Start of Block
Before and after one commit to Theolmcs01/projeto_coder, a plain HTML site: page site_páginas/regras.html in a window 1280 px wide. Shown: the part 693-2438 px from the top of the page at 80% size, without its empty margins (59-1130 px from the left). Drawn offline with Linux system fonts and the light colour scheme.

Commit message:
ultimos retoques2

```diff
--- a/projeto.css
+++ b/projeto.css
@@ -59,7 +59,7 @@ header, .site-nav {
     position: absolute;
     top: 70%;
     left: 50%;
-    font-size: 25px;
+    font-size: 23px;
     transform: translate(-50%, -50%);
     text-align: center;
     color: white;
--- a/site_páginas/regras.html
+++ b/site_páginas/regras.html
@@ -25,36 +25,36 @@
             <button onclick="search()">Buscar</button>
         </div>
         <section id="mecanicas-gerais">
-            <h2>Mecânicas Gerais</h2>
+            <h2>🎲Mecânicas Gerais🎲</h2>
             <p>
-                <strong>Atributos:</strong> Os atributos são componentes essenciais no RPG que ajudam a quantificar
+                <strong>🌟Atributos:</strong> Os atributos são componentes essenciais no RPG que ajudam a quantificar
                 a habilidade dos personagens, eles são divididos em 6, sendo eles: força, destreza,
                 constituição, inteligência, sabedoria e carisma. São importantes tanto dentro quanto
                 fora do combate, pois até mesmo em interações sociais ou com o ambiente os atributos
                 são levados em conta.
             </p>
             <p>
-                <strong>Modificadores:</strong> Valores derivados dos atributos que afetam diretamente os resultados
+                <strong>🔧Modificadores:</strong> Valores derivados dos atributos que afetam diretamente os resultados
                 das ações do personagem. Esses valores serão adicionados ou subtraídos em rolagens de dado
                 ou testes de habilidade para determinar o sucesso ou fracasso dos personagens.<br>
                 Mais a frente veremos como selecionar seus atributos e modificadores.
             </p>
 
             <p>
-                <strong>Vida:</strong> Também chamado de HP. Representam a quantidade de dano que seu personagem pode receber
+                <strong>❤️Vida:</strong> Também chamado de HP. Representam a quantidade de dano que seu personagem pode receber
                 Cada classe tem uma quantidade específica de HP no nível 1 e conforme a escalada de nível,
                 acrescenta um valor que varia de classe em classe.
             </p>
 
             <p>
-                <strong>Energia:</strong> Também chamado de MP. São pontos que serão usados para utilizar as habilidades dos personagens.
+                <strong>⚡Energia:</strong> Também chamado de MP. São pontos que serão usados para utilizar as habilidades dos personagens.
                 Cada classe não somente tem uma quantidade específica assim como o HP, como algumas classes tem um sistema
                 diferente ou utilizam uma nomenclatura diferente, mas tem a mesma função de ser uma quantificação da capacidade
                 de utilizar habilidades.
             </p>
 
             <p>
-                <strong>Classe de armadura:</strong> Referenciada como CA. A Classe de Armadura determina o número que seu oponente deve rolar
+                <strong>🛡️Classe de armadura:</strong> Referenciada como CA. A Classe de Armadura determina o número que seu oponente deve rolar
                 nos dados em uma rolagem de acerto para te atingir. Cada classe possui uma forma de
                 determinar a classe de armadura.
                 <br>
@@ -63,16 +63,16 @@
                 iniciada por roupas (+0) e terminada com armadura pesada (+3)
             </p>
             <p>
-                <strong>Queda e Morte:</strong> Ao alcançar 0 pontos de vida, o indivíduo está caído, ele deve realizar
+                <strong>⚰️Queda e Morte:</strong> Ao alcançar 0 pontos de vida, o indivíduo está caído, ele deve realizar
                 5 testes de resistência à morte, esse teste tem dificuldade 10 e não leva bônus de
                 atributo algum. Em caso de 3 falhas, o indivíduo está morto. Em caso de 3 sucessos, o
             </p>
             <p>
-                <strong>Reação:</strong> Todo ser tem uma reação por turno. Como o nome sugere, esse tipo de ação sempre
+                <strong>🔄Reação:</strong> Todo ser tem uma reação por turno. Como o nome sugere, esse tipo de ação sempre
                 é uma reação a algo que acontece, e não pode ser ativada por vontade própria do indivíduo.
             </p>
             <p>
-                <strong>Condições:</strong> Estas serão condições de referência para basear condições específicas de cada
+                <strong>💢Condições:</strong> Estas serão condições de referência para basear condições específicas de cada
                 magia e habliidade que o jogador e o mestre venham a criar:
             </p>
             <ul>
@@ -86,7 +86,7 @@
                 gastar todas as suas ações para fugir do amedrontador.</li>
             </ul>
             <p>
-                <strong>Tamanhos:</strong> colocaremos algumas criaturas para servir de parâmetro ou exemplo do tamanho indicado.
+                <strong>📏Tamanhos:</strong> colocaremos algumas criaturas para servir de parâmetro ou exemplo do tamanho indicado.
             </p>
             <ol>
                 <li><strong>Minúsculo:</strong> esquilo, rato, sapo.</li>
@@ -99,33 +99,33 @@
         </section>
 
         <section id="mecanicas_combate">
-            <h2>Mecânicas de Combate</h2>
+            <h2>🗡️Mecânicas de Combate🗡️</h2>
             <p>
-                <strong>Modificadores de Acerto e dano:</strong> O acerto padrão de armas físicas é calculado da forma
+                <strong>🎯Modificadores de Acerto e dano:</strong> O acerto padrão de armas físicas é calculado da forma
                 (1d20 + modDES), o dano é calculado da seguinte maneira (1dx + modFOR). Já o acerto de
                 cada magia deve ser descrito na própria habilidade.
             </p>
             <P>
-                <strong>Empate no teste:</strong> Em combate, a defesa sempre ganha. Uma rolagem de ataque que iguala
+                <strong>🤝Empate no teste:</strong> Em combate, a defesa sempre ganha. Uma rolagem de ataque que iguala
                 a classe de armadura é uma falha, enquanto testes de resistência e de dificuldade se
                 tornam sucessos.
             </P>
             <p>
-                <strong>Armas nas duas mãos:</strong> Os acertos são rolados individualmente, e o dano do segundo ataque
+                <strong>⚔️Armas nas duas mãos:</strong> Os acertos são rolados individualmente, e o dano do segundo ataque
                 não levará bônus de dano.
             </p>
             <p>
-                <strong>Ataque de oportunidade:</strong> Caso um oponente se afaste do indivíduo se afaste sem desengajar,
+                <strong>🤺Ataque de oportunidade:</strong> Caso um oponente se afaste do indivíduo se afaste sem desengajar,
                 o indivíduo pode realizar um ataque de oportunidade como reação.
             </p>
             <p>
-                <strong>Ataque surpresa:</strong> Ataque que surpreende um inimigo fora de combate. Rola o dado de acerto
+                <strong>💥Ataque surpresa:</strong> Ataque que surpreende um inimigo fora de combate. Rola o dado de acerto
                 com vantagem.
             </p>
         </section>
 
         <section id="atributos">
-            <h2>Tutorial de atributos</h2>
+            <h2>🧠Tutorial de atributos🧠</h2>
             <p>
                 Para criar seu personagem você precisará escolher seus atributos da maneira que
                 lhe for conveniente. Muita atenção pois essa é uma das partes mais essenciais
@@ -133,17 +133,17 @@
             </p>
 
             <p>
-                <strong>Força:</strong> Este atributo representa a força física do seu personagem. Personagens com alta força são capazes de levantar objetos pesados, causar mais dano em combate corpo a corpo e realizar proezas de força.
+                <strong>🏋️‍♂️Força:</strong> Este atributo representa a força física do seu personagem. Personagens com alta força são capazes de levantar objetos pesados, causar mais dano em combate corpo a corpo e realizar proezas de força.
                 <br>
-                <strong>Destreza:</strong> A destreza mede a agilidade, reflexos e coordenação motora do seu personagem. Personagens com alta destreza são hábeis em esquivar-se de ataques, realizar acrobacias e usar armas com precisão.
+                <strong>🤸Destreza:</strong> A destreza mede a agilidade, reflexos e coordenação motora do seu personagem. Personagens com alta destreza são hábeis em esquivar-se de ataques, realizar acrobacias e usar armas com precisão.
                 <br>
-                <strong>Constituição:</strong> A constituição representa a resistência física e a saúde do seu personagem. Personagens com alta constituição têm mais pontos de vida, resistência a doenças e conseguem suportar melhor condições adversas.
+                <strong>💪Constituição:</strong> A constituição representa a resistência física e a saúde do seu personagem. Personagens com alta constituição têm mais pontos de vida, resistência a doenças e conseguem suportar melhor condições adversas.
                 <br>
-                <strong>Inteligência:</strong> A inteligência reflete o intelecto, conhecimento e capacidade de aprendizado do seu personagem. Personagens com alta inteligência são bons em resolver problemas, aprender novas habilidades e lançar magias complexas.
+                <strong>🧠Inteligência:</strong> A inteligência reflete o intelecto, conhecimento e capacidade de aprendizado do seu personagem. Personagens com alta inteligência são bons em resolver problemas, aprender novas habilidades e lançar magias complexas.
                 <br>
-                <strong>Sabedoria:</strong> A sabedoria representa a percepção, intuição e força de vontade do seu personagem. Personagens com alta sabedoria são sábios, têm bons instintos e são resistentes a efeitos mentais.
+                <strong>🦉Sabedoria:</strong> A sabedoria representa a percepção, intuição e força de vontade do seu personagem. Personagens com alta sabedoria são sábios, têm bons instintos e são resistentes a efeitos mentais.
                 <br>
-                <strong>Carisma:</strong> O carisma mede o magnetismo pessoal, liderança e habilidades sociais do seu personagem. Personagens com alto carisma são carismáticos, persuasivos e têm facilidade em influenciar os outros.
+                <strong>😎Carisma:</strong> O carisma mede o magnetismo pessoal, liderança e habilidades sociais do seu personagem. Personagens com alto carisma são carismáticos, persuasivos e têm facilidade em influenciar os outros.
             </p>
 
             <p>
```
End of Block
Look at the records above. Copy every line where the string "Também" occurs.

RESPONSE TO THE EXERCISE:
-                <strong>Vida:</strong> Também chamado de HP. Representam a quantidade de dano que seu personagem pode receber
+                <strong>❤️Vida:</strong> Também chamado de HP. Representam a quantidade de dano que seu personagem pode receber
-                <strong>Energia:</strong> Também chamado de MP. São pontos que serão usados para utilizar as habilidades dos personagens.
+                <strong>⚡Energia:</strong> Também chamado de MP. São pontos que serão usados para utilizar as habilidades dos personagens.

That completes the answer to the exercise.